___ Data listing

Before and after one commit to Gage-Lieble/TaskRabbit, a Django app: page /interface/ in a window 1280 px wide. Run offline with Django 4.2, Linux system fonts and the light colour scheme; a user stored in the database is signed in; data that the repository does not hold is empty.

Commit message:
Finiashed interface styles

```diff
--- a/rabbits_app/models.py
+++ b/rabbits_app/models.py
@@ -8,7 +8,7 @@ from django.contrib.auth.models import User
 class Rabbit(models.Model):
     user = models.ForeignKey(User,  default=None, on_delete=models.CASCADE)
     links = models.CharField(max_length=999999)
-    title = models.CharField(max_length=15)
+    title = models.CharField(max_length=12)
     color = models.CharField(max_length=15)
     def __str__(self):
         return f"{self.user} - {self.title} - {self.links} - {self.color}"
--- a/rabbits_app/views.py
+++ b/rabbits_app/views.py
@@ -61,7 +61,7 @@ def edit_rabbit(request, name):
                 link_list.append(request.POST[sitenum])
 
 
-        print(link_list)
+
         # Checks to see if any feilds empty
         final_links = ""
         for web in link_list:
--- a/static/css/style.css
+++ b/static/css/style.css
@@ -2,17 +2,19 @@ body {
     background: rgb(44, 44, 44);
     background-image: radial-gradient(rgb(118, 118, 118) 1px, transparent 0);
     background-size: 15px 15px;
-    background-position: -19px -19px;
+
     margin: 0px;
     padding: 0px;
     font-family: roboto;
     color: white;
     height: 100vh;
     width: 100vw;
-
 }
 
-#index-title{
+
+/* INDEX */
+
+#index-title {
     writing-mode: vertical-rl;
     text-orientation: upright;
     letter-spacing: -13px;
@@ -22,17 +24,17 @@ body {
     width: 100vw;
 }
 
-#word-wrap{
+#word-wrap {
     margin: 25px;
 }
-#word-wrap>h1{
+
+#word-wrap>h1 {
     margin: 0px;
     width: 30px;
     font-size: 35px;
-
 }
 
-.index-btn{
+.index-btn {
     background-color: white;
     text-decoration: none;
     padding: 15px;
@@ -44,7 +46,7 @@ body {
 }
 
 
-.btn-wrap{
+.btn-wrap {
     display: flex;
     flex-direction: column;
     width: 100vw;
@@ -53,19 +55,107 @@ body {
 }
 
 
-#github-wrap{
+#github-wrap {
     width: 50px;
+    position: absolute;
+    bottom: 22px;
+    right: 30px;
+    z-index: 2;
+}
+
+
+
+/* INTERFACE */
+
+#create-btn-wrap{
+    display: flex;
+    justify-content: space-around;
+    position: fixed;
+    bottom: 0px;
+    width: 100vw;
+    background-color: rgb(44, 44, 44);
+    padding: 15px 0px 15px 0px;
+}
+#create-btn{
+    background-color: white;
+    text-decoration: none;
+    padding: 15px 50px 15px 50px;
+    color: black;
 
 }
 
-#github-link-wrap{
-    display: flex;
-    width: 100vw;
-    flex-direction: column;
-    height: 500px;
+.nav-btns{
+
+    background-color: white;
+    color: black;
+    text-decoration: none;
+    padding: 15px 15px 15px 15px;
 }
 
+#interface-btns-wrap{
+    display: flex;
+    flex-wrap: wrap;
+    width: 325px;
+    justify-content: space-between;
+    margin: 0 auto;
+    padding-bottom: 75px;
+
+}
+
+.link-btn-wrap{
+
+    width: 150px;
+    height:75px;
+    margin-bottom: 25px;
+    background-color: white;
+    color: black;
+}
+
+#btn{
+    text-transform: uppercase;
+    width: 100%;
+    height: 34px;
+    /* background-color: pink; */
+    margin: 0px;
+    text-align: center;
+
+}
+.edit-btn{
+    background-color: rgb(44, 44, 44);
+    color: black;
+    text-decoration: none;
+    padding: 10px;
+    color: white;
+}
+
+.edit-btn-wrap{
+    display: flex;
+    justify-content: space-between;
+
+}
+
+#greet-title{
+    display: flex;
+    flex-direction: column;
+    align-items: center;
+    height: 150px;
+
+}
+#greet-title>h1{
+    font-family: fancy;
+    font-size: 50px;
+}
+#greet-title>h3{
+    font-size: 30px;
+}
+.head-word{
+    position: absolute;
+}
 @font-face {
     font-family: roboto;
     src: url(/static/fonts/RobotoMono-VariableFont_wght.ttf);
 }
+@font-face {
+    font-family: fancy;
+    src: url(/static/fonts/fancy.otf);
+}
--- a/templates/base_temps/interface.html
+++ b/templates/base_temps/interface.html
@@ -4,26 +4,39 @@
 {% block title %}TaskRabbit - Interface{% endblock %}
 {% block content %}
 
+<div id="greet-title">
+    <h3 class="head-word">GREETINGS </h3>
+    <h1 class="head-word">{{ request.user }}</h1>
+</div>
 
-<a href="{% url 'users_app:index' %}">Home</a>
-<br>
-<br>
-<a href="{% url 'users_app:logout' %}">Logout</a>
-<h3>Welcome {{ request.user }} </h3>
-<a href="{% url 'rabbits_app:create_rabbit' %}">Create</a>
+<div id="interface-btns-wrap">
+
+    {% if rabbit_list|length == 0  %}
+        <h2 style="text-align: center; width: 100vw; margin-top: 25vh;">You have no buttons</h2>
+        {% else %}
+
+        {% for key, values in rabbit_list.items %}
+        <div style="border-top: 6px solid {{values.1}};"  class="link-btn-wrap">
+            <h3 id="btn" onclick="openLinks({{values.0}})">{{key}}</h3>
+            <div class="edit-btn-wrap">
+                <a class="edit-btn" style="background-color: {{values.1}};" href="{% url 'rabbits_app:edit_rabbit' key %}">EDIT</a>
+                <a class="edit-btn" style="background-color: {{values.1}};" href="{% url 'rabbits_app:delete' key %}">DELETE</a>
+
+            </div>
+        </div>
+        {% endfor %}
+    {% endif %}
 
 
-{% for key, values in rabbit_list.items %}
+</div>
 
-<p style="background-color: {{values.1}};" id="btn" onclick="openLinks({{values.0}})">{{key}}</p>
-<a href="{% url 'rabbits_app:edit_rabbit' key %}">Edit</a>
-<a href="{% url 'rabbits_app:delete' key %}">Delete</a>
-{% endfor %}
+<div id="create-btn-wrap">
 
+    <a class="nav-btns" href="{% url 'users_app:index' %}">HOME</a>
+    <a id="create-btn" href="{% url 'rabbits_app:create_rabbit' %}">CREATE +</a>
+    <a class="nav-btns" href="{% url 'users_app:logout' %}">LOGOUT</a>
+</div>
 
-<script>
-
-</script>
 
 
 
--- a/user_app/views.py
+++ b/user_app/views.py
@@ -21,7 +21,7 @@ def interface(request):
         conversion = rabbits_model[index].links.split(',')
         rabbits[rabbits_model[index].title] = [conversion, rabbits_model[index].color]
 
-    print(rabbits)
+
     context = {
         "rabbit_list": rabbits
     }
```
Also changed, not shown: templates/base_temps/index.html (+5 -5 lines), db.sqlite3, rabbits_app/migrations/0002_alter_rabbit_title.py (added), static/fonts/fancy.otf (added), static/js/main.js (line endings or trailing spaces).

______

How many lines of the entries above include the word "margin"? Answer with the number only.

7